Over the course of about a ½ hour, the parent birds never ceased activity. They would glide down low over the marsh waters, stoop to pick insects off the lily pads or in mid-air, then loop back and shove the newly found morsel into one of the awaiting open mouths. The actual transfer was executed in mid-air and the adults never landed.
The acrobatics required to maintain air stability while feeding was made even more dramatic by a very stiff western breeze. The young were lined up with their faces to the wind as if in an air tunnel. An occasional burst would knock one of the young birds off balance and send it kiting vertically into the air – at which point it would gain balance and glide gently back into its proper place on the rail. The adults always approached opposite the wind direction, so the young were required to momentarily break their aerodynamic stance in order to receive their gift. In all case, the food was literally shoved in the open maw with little ceremony.

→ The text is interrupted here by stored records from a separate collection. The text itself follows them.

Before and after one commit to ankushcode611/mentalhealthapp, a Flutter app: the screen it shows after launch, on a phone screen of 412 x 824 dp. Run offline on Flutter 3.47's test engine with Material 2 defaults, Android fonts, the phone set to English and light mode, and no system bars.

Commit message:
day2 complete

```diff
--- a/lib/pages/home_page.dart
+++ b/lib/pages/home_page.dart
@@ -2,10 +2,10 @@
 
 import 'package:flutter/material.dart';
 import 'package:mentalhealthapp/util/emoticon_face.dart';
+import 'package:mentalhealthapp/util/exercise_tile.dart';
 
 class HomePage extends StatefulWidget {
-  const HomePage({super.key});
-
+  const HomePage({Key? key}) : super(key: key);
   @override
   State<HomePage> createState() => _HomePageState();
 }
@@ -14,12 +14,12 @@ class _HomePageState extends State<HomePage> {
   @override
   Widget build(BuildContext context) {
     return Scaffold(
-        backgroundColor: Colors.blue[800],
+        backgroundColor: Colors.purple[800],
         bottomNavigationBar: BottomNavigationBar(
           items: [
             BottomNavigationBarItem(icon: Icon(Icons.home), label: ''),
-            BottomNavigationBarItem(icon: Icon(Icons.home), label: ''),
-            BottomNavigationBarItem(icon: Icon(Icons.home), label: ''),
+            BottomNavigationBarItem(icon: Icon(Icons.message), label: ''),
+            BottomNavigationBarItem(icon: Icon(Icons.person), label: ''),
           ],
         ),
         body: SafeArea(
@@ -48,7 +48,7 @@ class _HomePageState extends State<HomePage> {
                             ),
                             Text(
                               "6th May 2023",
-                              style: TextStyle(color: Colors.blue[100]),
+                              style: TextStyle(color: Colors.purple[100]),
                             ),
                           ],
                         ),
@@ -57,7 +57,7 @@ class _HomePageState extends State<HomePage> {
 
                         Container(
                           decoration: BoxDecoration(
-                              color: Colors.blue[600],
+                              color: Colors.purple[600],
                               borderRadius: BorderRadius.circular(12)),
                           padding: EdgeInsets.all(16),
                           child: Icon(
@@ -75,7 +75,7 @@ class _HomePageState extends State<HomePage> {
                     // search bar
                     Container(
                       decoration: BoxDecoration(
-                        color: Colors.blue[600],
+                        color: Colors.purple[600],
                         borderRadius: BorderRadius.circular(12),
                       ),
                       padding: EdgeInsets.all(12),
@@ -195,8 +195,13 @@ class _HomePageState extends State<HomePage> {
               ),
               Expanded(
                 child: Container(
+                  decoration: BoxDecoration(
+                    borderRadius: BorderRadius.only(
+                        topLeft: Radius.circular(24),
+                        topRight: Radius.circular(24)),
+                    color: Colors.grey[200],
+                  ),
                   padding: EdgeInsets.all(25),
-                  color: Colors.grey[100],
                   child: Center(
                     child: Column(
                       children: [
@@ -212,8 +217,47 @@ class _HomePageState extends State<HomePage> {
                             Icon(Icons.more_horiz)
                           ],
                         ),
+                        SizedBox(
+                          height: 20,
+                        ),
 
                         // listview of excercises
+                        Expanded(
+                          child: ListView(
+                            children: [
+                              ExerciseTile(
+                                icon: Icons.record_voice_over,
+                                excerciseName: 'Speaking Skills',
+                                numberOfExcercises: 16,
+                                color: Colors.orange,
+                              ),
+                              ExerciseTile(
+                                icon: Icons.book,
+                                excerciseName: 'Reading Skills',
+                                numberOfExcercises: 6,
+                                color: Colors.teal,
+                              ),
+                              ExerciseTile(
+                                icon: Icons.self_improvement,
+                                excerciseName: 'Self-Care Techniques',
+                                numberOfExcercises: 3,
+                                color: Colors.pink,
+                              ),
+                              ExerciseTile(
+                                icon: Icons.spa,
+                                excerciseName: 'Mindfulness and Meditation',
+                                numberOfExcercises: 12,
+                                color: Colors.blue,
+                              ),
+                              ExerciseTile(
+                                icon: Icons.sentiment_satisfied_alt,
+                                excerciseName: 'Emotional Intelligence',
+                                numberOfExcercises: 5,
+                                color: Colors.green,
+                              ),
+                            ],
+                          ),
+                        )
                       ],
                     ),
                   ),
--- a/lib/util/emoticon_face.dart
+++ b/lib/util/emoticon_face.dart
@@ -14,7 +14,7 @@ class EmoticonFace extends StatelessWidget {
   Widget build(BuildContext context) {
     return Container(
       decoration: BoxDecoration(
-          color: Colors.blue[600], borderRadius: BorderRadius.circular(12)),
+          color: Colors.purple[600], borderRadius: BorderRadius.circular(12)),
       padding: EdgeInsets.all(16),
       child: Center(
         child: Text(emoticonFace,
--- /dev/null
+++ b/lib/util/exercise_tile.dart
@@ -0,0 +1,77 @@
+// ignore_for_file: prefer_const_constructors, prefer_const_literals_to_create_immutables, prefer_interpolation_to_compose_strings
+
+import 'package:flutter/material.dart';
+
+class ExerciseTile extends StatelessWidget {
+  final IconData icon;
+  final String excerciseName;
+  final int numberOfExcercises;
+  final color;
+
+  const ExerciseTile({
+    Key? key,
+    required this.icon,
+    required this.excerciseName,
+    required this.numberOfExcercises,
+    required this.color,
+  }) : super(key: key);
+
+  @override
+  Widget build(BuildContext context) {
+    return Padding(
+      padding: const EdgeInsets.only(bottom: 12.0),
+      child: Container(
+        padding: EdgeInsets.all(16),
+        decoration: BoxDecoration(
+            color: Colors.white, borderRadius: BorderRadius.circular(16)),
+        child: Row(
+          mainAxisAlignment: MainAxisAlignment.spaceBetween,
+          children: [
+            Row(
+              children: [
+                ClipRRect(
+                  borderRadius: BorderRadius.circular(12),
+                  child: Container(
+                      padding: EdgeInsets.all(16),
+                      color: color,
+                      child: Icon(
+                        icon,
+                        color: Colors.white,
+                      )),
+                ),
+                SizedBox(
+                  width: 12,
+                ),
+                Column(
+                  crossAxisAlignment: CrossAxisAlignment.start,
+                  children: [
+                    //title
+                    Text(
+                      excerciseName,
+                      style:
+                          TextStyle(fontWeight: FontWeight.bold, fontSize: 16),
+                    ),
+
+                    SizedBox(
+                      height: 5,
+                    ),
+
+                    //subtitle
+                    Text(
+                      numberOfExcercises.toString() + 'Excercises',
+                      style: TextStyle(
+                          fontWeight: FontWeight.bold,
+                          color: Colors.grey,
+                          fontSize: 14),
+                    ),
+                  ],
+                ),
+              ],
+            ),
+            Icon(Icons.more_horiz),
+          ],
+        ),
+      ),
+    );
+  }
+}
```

As each parent neared the chorus line, the young would begin to flutter their wings (see here) and open up their mouths (see above). The bird closest to the arriving parent would strain the hardest and the degree of display intensity diminished further down the line (see beginning photo & here). Somehow, the adults managed to distribute the wealth evenly.

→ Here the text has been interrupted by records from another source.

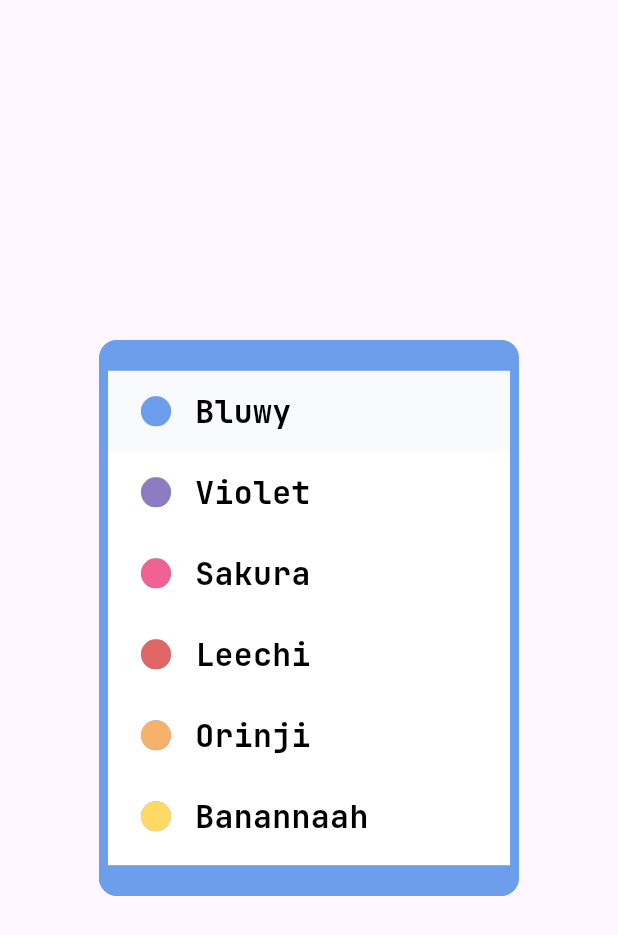
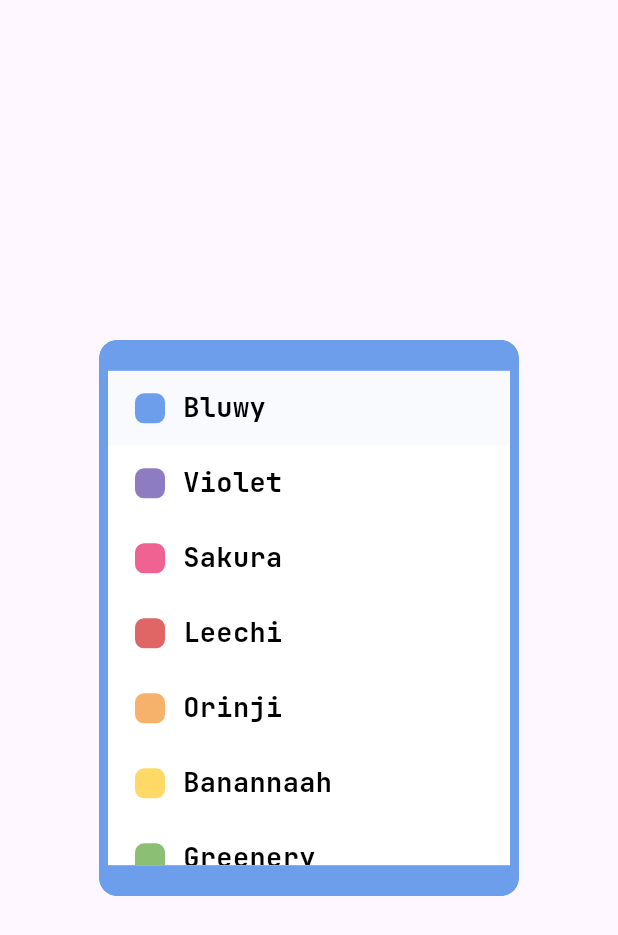
Before and after one commit to himnerom/simplecalc, a Flutter app: the CalcDrawerTheme widget shown alone on an empty page, opened directly, on a phone screen of 412 x 824 dp. Shown: the top 935 px of the screen. Run offline on Flutter 3.47's test engine with Material 3 defaults, Android fonts, the phone set to English and light mode, and no system bars; drawn by our look-alikes of flutter_slidable; our stand-ins replace decimal, shared_preferences; missing offline and left inert: window_manager; accounts and stored records are empty; statements that could not run were skipped.

Commit message:
Fix themedialog layout issues
+ add shape interaction

```diff
--- a/lib/services/screen_service.dart
+++ b/lib/services/screen_service.dart
@@ -1,4 +1,5 @@
 import 'dart:io';
+import 'package:flutter/foundation.dart';
 import 'package:flutter/material.dart';
 
 class ScreenService {
@@ -11,7 +12,7 @@ class ScreenService {
 
   /// Returns true if the current platform is a desktop
   static bool get isDesktop =>
-      Platform.isMacOS || Platform.isLinux || Platform.isWindows;
+      !kIsWeb && (Platform.isMacOS || Platform.isLinux || Platform.isWindows);
 
   /// Returns the padding surrounding the calc layout
   double get layoutPadding => layoutSize * 0.075;
--- a/lib/widgets/calc_drawer_theme.dart
+++ b/lib/widgets/calc_drawer_theme.dart
@@ -3,31 +3,63 @@ import 'package:flutter_slidable/flutter_slidable.dart';
 import 'package:provider/provider.dart';
 
 import 'package:simple_calculator/services/screen_service.dart';
+import 'package:simple_calculator/services/shape_service.dart';
 import 'package:simple_calculator/services/themes_service.dart';
 
 class CalcDrawerTheme extends StatelessWidget {
   const CalcDrawerTheme({super.key});
 
+  static const double maxWidth = 280;
+
   @override
   Widget build(BuildContext context) {
     final theme = context.watch<ThemesService>().theme;
+    final double borderRadius = context.watch<ShapeService>().borderRadius;
     final screen = ScreenService(context);
+    final double factor = screen.width < (maxWidth + 80)
+        ? screen.width / (maxWidth + 80)
+        : 1;
+
+    final double dialogWidth = maxWidth * factor;
 
     return Dialog(
       clipBehavior: Clip.antiAlias,
-      backgroundColor: theme.resBackgroundColor,
+      backgroundColor: Colors.transparent,
+      insetPadding: EdgeInsets.symmetric(
+        horizontal: 40 * factor,
+        vertical: 24 * factor,
+      ),
+      constraints: BoxConstraints(maxWidth: dialogWidth),
       shape: RoundedRectangleBorder(
-        borderRadius: BorderRadius.circular(12),
-        side: BorderSide(color: theme.btn2BackgroundColor, width: 6),
+        borderRadius: BorderRadius.circular(borderRadius * factor),
       ),
-      child: Container(
+      child: LayoutBuilder(
+        builder: (context, constraints) {
+          final double contentFactor = constraints.maxWidth < maxWidth
+              ? constraints.maxWidth / maxWidth
+              : 1;
+
+          return Card(
+            color: theme.resBackgroundColor,
+            elevation: 0,
+            margin: EdgeInsets.zero,
+            clipBehavior: Clip.antiAlias,
+            shape: RoundedRectangleBorder(
+              borderRadius: BorderRadius.circular(borderRadius * factor),
+              side: BorderSide(
+                color: theme.btn2BackgroundColor,
+                width: 6 * contentFactor,
+              ),
+            ),
+            child: SizedBox(
+              width: double.infinity,
               height: screen.height * 0.45,
-        constraints: BoxConstraints(maxWidth: 280),
               child: Column(
                 children: [
                   Container(
+                    height: screen.height * 0.025 * contentFactor,
+                    width: double.infinity,
                     color: theme.btn2BackgroundColor,
-              height: screen.height * 0.025,
                   ),
                   Expanded(
                     child: SingleChildScrollView(
@@ -43,18 +75,24 @@ class CalcDrawerTheme extends StatelessWidget {
                             children: [
                               /// Divider between categories
                               if (idx > 0 &&
-                            ThemesService.themesList[idx - 1].themeCategory !=
+                                  ThemesService
+                                          .themesList[idx - 1]
+                                          .themeCategory !=
                                       tp.themeCategory)
                                 Container(
-                            height: 3,
+                                  height: 3 * contentFactor,
                                   width: double.infinity,
                                   color: theme.btn2BackgroundColor,
                                 ),
 
-                        Slidable(
+                              SizedBox(
+                                width: double.infinity,
+                                child: Slidable(
                                   endActionPane:
-                              tp.themeCategory != ThemeCategory.simple &&
-                                  tp.themeCategory != ThemeCategory.double
+                                      tp.themeCategory !=
+                                              ThemeCategory.simple &&
+                                          tp.themeCategory !=
+                                              ThemeCategory.double
                                       ? null
                                       : ActionPane(
                                           motion: const ScrollMotion(),
@@ -62,7 +100,10 @@ class CalcDrawerTheme extends StatelessWidget {
                                             SlidableAction(
                                               onPressed: (_) => context
                                                   .read<ThemesService>()
-                                          .setTheme(idx, Brightness.light),
+                                                  .setTheme(
+                                                    idx,
+                                                    Brightness.light,
+                                                  ),
                                               backgroundColor:
                                                   ThemesService.lightBackground,
                                               foregroundColor: tp.primaryColor,
@@ -71,7 +112,10 @@ class CalcDrawerTheme extends StatelessWidget {
                                             SlidableAction(
                                               onPressed: (_) => context
                                                   .read<ThemesService>()
-                                          .setTheme(idx, Brightness.dark),
+                                                  .setTheme(
+                                                    idx,
+                                                    Brightness.dark,
+                                                  ),
                                               backgroundColor:
                                                   ThemesService.darkBackground,
                                               foregroundColor: tp.primaryColor,
@@ -80,28 +124,30 @@ class CalcDrawerTheme extends StatelessWidget {
                                           ],
                                         ),
                                   child: InkWell(
-                            highlightColor: tp.primaryColor.withOpacity(0.1),
-                            splashColor: tp.primaryColor.withOpacity(0.05),
-                            onTap: () =>
-                                context.read<ThemesService>().setTheme(idx),
+                                    highlightColor: tp.primaryColor.withOpacity(
+                                      0.1,
+                                    ),
+                                    splashColor: tp.primaryColor.withOpacity(
+                                      0.05,
+                                    ),
+                                    onTap: () => context
+                                        .read<ThemesService>()
+                                        .setTheme(idx),
                                     child: Container(
                                       color: theme.themeName == tp.themeName
                                           ? tp.primaryColor.withOpacity(0.05)
                                           : Colors.transparent,
-                              padding: const EdgeInsets.symmetric(
-                                horizontal: 24,
-                                vertical: 12,
+                                      padding: EdgeInsets.symmetric(
+                                        horizontal: 24 * contentFactor,
+                                        vertical: 12 * contentFactor,
                                       ),
                                       child: Row(
+                                        crossAxisAlignment:
+                                            CrossAxisAlignment.center,
                                         children: [
-                                  Card(
-                                    color: theme.primaryColor,
-                                    shadowColor: Colors.transparent,
-                                    clipBehavior: Clip.antiAlias,
-                                    child: SizedBox(
-                                      height: 20,
-                                      width: 20,
-                                      child: Container(
+                                          Container(
+                                            height: 20 * contentFactor,
+                                            width: 20 * contentFactor,
                                             decoration: BoxDecoration(
                                               gradient:
                                                   tp.themeCategory ==
@@ -122,22 +168,29 @@ class CalcDrawerTheme extends StatelessWidget {
                                                         tp.primaryColor,
                                                       ],
                                                     ),
+                                              borderRadius:
+                                                  BorderRadius.circular(
+                                                    borderRadius /
+                                                        2 *
+                                                        contentFactor,
                                                   ),
                                             ),
                                           ),
-                                  ),
-                                  const SizedBox(width: 12),
+                                          SizedBox(width: 12 * contentFactor),
                                           Expanded(
                                             child: Text(
                                               tp.themeName,
+                                              maxLines: 1,
+                                              overflow: TextOverflow.ellipsis,
                                               style: TextStyle(
                                                 color: theme.resTextColor,
-                                        fontSize: 21,
+                                                fontSize: 18 * contentFactor,
                                                 fontWeight: FontWeight.w800,
                                               ),
                                             ),
                                           ),
                                         ],
+                                      ),
                                     ),
                                   ),
                                 ),
@@ -149,12 +202,16 @@ class CalcDrawerTheme extends StatelessWidget {
                     ),
                   ),
                   Container(
+                    height: screen.height * 0.025 * contentFactor,
+                    width: double.infinity,
                     color: theme.btn2BackgroundColor,
-              height: screen.height * 0.025,
                   ),
                 ],
               ),
             ),
           );
+        },
+      ),
+    );
   }
 }
--- a/pubspec.yaml
+++ b/pubspec.yaml
@@ -1,7 +1,7 @@
 name: simple_calculator
 description: Just a simple calculator. Nothing more.
 publish_to: 'none'
-version: 1.1.2+14
+version: 1.1.3+15
 
 environment:
   sdk: ^3.12.2
```
Also changed, not shown: pubspec.lock. Lines whose indentation alone changed are shown as unchanged.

This was not a good day to be a bug. It took barely 30 seconds for a walking/flying insect to go from freedom to foodom as the adults continually looped about and back again. Although I couldn’t tell what kinds of insects were being transferred, they were all fairly large. One even left a nice little string of bug juice from young to parent (see below) as it was being passed. According to the literature, Tree Swallows seem to prefer members of the fly family (Diptera) and they deliberately select for fly food that is over 3 mm in length. When free-styling they will snap at much smaller critters, but when kids are involved they go for the bigger food.
Although only the female incubates the eggs, both parents are involved in feeding. The female holds the upper reproductive hand, however. Scientists call it “extra-pair” mating, but you might call it “fooling around.” The females will often mate with other males, in addition to her chosen partner, and her resulting young will have varied parentage. Tree Swallows have one of the highest rates of philandering in the bird world! The end result of all this messing around appears to produce stronger broods. Fortunately there are no mailmen among Tree Swallows because within any given brood several of the babies would look like him.
Looking down the line of these six hungry chicks, they all looked pretty much alike – especially with their mouths open. So, there’s no telling whose baby belongs to whom. Regardless of what the blood tests say, all of these “little ones” were days away from independence. Tree Swallows are cavity nesters (there is a dentist joke in there somewhere) and the young fledge at about 18-22 days. Once they leave the nest hole, most swallowets seek their independence soon after exiting. There are cases, however, where adults will continue to feed their young for several days after nest departure. This situation was apparently such a case and if I wore a hat, mine would be off for these selfless parent birds. I guess you could call them the ultimate helicopter parents.